UPPER WEST SIDE — Three local teenagers with a passion for science have devised a way to dissolve Styrofoam as part of a national science competition, creating a useful and profitable byproduct out of the much-maligned material.
Twins James and Hugh Savoldelli, 16, and their friend and classmate Drew Tomback, also 16, submitted their plan to the Siemen's We Can Change the World Challenge Tuesday night. Along with thousands of other teams, they were tasked with developing an environmental solution for a chance to win a $50,000 college scholarship.
The trio's plan involves a process that quickly dissolves discarded Styrofoam and creates benzene, which is used to make gasoline more efficient, they explained.
The classmates are no stranger to competitions, having won a $5,000 prize last summer for creating a communication gadget as part of another nationwide contest. The Savoldelli brothers also took top honors in a seventh-grade competition for dreaming up a way to channel the subway's wind power.
"This competition had the largest amount of work, was the toughest, required the most research and was by far the most fun," James Savoldelli said.
Excited by former Mayor Michael Bloomberg's push to ban Styrofoam in the city, the teens set about researching what could be done with the gargantuan piles that already exist in landfills and won't disintegrate for centuries.

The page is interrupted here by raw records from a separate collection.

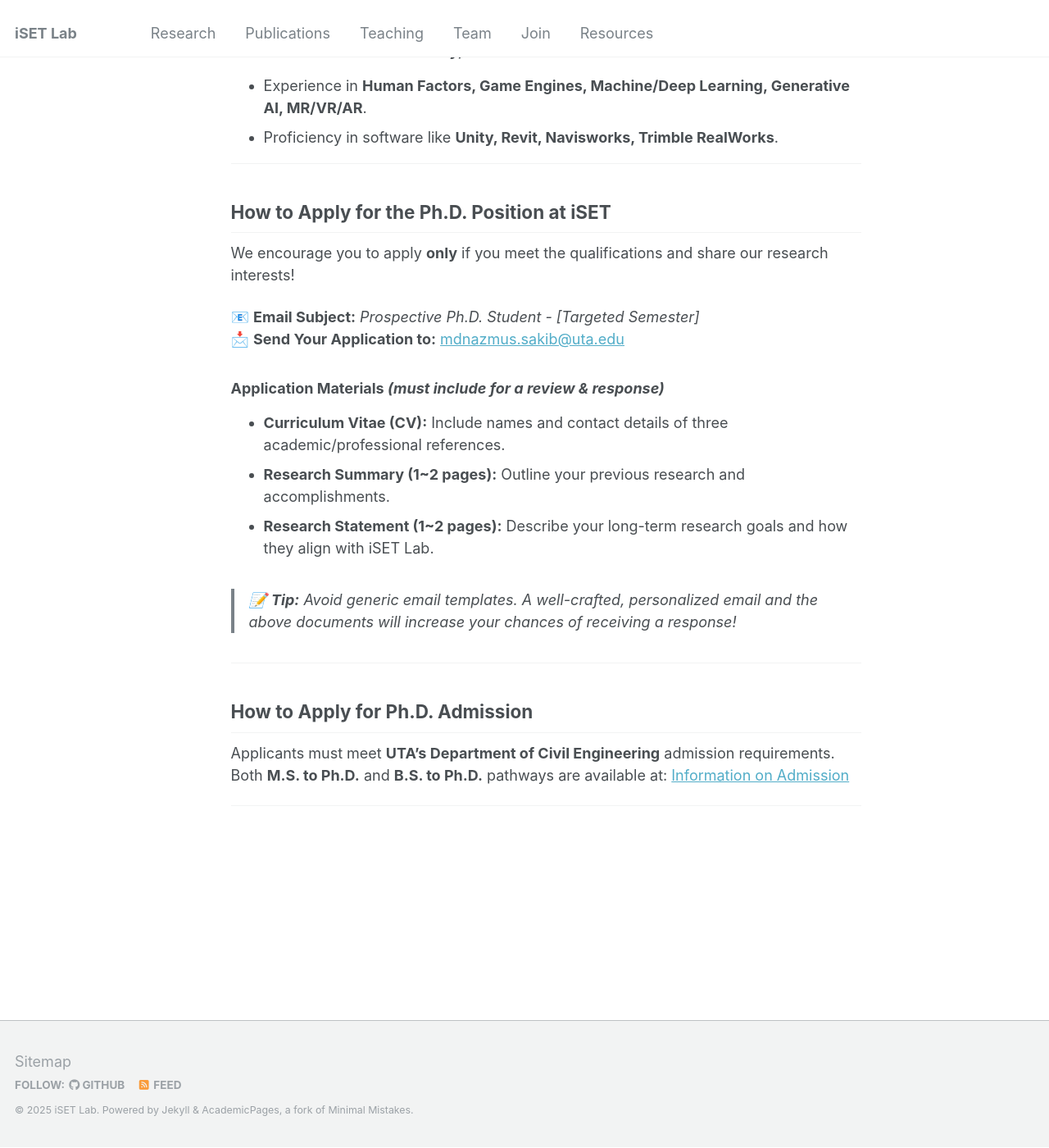
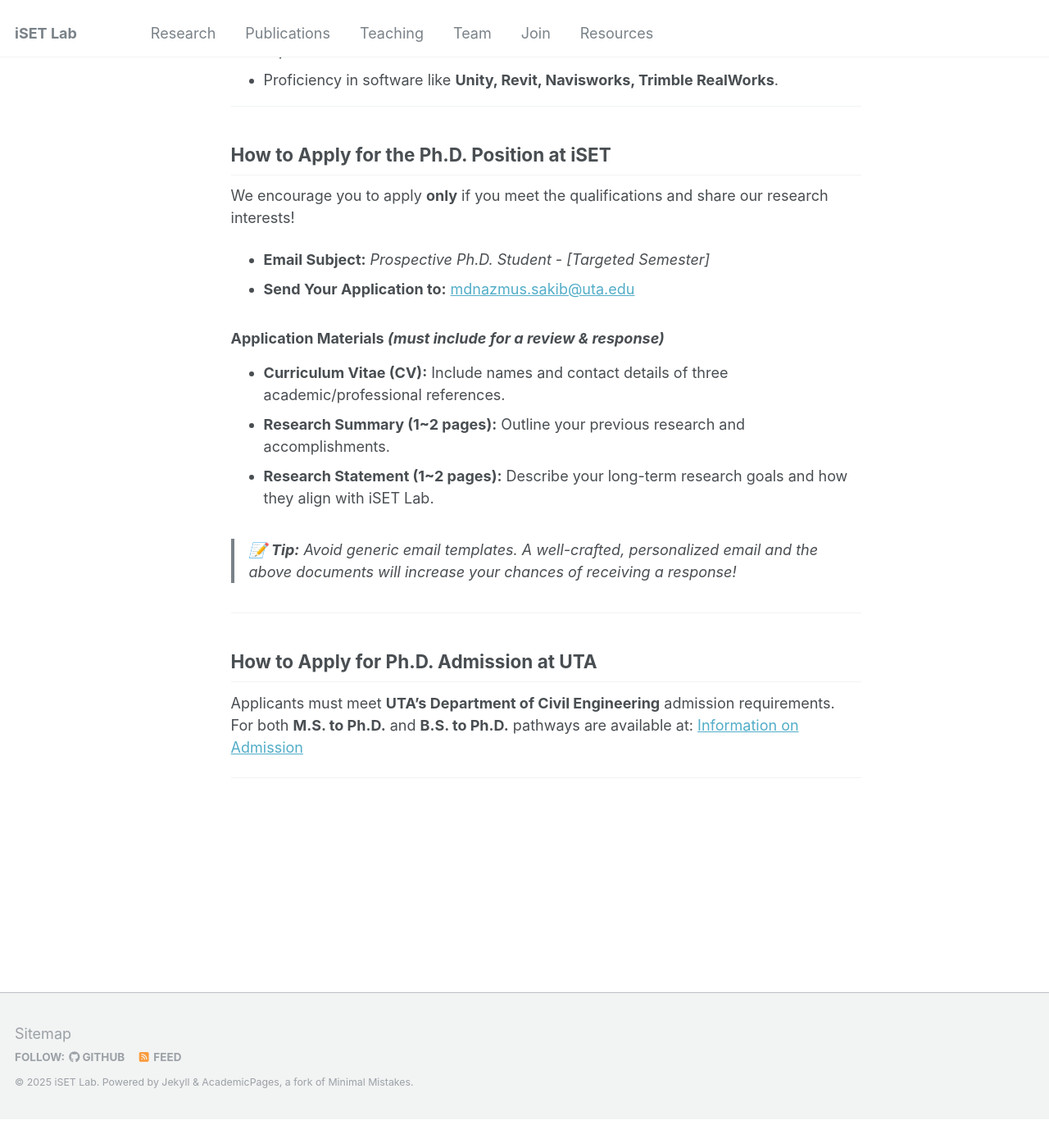
Before and after one commit to iSET-LAB/iSET-LAB.github.io, a Jekyll site: the page built from _pages/join.md, in a window 1280 px wide and 1400 px high, scrolled down 1158 px. Shown: the whole window at 82% size. Built offline with Jekyll 4.4.1, drawn with Linux system fonts in a browser that asks for light colours; our own code applies the rules of GitHub Pages for plain Markdown files; after the commit the page ends 2524 px from its top, so only the background shows below that; some of the changed text lies outside the part shown.

Commit message:
Update join.md

```diff
--- a/_pages/join.md
+++ b/_pages/join.md
@@ -5,9 +5,6 @@ author_profile: false
 redirect_from:
   - /md/
   - /markdown.html
----
-
----
 ---
 <div align="center">
   <h1><strong>Join The iSET Lab</strong></h1>
@@ -43,9 +40,8 @@ Ph.D. students will engage in cutting-edge research at the intersection of civil
 
 ## **How to Apply for the Ph.D. Position at iSET**
 We encourage you to apply **only** if you meet the qualifications and share our research interests!
-
-📧 **Email Subject:** *Prospective Ph.D. Student - [Targeted Semester]* <br>
-📩 **Send Your Application to:** [mdnazmus.sakib@uta.edu](mailto:mdnazmus.sakib@uta.edu)
+- **Email Subject:** *Prospective Ph.D. Student - [Targeted Semester]* <br>
+- **Send Your Application to:** [mdnazmus.sakib@uta.edu](mailto:mdnazmus.sakib@uta.edu)
 
 ### **Application Materials** *(must include for a review & response)*
 - **Curriculum Vitae (CV):** Include names and contact details of three academic/professional references.
@@ -56,7 +52,7 @@ We encourage you to apply **only** if you meet the qualifications and share our
 
 ---
 
-## **How to Apply for Ph.D. Admission**
-Applicants must meet **UTA’s Department of Civil Engineering** admission requirements. Both **M.S. to Ph.D.** and **B.S. to Ph.D.** pathways are available at: [Information on Admission](https://catalog.uta.edu/engineering/civil/graduate/#doctoraltext)
+## **How to Apply for Ph.D. Admission at UTA**
+Applicants must meet **UTA’s Department of Civil Engineering** admission requirements. For both **M.S. to Ph.D.** and **B.S. to Ph.D.** pathways are available at: [Information on Admission](https://catalog.uta.edu/engineering/civil/graduate/#doctoraltext)
 
 ---
```
Also changed, not shown: other parts of _pages/join.md (+1 -1 lines).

"Polystyrene [Styrofoam] is really bad... but getting rid of it isn't going to be a couple-month process," noted Tomback, saying that realization pushed the team to come up with a solution for the current situation.
For months, their weekends and afternoons were spent researching existing solutions and possible new dissolution methods, all while working around sports schedules and difficult homework assignments at their school, Columbia Grammar and Prep, they said.
Their sophomore year chemistry class inspired them to create a solution that stemmed from chemical interaction, James said.
They connected with Dr. Camille Hamula, director of microbiology at Mt. Sinai, who helped them buy and work with bacteria that would dissolve Styrofoam through a process called pyrolysis, or decomposing material at high temperatures without oxygen.
But a pollutant called styrene is released as part of the process, and the team wanted a way to not only get rid of it but also put it to good use, they said.
By combining it with fungi, they were able to create benzene, they said.
"There's been no complete solution from start to end without releasing pollutants," Drew said.
The benzene byproduct is "economically viable" because it can be sold, said Drew, adding that the team thought the entire process could break even with the help of government subsidies.
The classmates submitted their application Tuesday night.
After a brief breather, the group plans to attend recycling conferences with industry leaders so their idea can gain some traction.